Records to process below:

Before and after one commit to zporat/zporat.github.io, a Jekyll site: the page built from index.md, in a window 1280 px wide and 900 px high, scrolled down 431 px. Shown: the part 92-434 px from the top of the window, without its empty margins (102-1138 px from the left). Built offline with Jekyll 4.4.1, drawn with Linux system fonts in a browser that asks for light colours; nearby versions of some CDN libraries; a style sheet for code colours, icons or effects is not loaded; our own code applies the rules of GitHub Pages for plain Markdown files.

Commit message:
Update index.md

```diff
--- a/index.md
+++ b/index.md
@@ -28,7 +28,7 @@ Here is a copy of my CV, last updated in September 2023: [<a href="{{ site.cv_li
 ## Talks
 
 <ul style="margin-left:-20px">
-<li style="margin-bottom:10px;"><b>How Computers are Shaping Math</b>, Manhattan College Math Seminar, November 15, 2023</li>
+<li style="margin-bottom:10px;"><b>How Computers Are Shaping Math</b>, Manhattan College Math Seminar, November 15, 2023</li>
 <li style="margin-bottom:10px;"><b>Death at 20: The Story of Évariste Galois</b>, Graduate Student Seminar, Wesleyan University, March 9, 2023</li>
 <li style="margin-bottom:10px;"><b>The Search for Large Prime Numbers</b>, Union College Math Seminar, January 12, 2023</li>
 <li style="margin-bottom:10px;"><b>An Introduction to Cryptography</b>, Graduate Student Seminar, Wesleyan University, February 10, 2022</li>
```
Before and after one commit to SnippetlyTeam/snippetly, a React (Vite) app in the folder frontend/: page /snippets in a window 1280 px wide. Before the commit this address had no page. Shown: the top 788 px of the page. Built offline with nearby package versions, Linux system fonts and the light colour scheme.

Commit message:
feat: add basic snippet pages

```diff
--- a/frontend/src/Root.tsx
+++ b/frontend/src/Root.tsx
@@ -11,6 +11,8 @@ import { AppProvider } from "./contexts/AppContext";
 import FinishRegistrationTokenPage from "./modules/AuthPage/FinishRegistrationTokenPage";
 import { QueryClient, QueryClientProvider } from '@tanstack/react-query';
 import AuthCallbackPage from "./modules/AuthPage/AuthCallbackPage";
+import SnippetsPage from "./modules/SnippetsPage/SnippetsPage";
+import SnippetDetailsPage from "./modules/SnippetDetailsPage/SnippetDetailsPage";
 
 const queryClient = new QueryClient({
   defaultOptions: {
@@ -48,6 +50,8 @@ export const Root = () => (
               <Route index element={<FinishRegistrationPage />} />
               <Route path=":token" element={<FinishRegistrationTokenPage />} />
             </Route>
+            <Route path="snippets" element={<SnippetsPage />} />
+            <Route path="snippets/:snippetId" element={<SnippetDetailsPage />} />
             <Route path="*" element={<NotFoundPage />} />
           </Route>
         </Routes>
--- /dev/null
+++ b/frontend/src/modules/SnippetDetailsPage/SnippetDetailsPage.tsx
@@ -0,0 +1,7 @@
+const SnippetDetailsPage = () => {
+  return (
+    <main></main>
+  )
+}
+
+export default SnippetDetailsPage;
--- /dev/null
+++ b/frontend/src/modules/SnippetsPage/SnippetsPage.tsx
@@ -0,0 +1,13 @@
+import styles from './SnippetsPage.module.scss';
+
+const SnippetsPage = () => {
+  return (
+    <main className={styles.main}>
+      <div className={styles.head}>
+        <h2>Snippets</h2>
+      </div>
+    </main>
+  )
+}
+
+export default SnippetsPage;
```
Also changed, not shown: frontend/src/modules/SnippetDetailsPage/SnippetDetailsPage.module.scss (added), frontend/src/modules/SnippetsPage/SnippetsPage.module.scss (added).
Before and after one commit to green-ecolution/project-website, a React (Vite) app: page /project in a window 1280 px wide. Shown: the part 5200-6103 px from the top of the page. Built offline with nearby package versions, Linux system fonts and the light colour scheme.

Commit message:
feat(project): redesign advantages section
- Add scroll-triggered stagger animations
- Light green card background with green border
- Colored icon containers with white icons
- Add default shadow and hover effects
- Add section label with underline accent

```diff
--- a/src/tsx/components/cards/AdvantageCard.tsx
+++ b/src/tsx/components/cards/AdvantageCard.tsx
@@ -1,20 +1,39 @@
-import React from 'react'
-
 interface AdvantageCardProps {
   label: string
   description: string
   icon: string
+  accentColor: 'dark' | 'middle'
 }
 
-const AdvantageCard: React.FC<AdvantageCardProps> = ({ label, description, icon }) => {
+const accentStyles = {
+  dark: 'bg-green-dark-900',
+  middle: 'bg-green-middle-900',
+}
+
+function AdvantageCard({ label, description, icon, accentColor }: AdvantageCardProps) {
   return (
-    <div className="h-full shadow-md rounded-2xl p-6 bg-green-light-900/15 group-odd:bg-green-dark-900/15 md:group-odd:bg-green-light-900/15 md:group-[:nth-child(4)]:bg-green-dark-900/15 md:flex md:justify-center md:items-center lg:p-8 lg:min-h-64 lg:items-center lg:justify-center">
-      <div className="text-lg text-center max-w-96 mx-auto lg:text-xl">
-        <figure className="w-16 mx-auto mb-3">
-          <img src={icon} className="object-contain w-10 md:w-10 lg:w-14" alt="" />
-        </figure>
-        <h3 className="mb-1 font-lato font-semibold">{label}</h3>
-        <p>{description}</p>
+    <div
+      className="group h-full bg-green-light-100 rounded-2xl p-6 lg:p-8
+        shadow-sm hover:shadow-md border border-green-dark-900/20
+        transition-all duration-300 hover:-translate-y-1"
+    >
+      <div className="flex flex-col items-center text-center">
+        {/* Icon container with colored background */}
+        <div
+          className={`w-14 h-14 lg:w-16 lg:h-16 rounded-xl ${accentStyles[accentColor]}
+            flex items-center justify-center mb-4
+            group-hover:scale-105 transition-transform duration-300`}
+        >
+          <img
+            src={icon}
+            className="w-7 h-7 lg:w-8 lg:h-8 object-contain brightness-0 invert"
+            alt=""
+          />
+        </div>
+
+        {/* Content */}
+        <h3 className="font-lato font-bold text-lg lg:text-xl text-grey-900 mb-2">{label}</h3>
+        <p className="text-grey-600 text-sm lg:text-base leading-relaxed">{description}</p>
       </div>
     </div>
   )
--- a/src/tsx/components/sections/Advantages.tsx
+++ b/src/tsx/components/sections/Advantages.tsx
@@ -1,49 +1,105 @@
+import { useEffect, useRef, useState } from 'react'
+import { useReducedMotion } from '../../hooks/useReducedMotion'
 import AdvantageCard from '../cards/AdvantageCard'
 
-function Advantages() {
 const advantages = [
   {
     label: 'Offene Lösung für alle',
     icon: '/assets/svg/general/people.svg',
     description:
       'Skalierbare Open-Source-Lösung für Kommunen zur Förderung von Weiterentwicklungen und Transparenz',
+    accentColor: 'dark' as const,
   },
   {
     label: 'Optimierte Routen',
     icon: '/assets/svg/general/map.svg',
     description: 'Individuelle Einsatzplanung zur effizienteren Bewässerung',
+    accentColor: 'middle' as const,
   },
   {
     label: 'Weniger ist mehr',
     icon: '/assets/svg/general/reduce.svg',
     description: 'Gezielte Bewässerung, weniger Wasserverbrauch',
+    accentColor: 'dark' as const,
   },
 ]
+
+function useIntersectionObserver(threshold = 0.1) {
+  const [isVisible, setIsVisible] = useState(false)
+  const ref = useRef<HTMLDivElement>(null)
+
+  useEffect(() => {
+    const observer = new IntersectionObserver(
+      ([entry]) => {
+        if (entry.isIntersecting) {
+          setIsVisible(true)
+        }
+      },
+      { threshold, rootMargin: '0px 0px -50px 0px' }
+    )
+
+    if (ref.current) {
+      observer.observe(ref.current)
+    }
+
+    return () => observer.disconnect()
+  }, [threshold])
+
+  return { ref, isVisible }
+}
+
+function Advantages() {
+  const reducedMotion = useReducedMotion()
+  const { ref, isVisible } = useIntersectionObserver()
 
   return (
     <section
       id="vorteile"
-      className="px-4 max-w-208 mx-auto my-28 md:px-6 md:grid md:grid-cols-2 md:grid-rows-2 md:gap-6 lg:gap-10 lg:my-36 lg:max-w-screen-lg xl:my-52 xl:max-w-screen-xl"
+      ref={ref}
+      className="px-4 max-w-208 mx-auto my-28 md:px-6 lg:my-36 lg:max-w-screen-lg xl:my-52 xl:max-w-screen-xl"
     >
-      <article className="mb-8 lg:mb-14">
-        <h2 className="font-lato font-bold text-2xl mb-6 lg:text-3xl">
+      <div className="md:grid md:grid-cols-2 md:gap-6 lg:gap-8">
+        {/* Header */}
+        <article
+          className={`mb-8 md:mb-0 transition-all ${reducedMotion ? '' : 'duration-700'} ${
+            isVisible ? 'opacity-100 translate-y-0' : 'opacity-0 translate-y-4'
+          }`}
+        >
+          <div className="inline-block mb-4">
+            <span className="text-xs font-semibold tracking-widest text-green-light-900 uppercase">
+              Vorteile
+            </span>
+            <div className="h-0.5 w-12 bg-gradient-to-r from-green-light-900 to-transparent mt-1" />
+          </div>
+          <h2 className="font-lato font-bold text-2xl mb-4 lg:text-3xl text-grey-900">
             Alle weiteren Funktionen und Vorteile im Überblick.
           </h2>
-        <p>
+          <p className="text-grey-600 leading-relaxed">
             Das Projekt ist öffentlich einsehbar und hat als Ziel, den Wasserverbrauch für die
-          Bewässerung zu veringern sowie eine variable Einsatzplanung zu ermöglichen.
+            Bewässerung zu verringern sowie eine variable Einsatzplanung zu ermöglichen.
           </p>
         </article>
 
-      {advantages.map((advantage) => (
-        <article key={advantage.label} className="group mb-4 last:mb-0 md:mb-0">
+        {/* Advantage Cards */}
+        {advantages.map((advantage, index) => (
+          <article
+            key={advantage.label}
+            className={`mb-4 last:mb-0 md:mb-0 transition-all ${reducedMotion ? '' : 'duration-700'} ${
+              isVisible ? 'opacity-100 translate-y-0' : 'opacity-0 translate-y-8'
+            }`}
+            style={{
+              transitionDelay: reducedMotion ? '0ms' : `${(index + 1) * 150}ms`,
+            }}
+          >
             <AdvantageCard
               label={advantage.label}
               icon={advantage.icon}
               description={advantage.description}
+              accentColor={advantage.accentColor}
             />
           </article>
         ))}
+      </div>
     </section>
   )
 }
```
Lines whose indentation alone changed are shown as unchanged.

End of Records to process.

### Activity
Filter the listing for the word "bottom" and copy every line that holds it.

### Finished exercise
-<li style="margin-bottom:10px;"><b>How Computers are Shaping Math</b>, Manhattan College Math Seminar, November 15, 2023</li>
+<li style="margin-bottom:10px;"><b>How Computers Are Shaping Math</b>, Manhattan College Math Seminar, November 15, 2023</li>
 <li style="margin-bottom:10px;"><b>Death at 20: The Story of Évariste Galois</b>, Graduate Student Seminar, Wesleyan University, March 9, 2023</li>
 <li style="margin-bottom:10px;"><b>The Search for Large Prime Numbers</b>, Union College Math Seminar, January 12, 2023</li>
 <li style="margin-bottom:10px;"><b>An Introduction to Cryptography</b>, Graduate Student Seminar, Wesleyan University, February 10, 2022</li>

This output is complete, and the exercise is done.